To help conserve energy, use your washer and dryer at the non-peak times of the day that are recommended by your local utility company.

  • Your washing machine can build up a residue of detergent and minerals. To clean it, fill the machine with hot water, add a quart of vinegar, and let it run through the entire cycle.
  • You should always put the detergent in the machine first, and then add the clothes. Never put detergent in on top of the clothes as the washer fills. The detergent resting directly on the damp clothes can cause spotting and fading of some dyes.

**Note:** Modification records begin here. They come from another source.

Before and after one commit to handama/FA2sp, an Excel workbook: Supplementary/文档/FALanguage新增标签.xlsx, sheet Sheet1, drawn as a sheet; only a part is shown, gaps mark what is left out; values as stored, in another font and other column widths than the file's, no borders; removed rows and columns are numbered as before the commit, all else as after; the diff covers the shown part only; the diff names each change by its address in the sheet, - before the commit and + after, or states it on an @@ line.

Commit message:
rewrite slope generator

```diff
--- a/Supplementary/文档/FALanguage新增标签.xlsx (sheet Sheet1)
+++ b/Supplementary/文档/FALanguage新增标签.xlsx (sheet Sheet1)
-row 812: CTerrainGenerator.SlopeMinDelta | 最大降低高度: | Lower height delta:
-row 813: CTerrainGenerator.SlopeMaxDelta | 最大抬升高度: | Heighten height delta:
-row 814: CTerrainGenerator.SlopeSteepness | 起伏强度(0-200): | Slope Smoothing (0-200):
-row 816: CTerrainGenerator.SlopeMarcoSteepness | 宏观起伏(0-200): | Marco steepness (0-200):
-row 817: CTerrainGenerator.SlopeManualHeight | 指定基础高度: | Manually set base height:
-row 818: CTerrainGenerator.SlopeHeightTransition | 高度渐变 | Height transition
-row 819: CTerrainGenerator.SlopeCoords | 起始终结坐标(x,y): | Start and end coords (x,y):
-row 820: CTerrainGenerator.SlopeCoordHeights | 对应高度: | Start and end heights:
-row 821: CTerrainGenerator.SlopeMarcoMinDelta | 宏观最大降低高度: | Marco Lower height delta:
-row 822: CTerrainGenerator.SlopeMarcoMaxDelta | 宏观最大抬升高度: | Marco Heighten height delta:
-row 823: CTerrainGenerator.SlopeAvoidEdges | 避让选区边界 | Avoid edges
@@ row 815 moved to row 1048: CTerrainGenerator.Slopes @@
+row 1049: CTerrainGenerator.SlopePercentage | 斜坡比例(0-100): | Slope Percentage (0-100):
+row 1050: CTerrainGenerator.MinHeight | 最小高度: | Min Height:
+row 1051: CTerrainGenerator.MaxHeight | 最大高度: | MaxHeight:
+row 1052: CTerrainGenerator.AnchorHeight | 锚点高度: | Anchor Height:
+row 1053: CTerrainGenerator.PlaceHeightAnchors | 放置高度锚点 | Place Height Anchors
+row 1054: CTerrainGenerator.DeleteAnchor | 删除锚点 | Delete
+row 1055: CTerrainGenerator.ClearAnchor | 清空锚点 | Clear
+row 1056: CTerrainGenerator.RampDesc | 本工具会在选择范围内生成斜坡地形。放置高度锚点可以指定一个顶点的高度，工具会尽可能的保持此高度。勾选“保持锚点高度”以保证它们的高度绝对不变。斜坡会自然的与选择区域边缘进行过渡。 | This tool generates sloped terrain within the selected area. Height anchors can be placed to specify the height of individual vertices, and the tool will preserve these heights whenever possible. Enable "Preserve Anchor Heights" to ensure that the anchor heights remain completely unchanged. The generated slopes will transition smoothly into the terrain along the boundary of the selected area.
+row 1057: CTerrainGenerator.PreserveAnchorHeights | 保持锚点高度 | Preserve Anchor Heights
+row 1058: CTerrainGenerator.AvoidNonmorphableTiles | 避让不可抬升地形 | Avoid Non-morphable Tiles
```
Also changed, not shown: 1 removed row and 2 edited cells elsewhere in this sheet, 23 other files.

  • Always turn garments inside out before machine washing or drying. It takes a little extra effort, but it reduces wear on edges and creases and also reduces fading of colors if you hang your clothes out in the sun to dry.
  • When washing heavily soiled clothes, pre-soaking or washing twice with fresh detergent each time is more effective than one extra-long wash. When clothes are agitated more than 10 to 12 minutes, the detergent loses its effectiveness and the dirt is redeposited onto the clothes.
  • Use a high spin speed, if your washer has one, for heavy items such as towels and jeans. This removes more water and reduces drying time.
  • Tennis shoes will be much easier to wash if you spray them thoroughly on the outside with a soil repellent before you start wearing them.
  • Always wash all the pieces of a matching outfit together. Then if any fading takes place, at least they will all change at the same time so they’ll still match.
  • If you get mud on your clothes, don’t try to wipe it off. Let the mud dry first, then brush the dried mud off.
  • To eliminate static cling between your hose and slip, take just enough hand lotion to run into your hands, smooth it in until it has disappeared, then rub your hands over your panty hose or slip. Another method is to rub a fabric softener dryer sheet over your hose. If nothing else is handy, sprinkle your undergarments with a little water.
  • A round natural bristle brush brushed over the surface of a sweater will remove pills (those unattractive and annoying little balls of fuzz) without causing any damage to the sweater.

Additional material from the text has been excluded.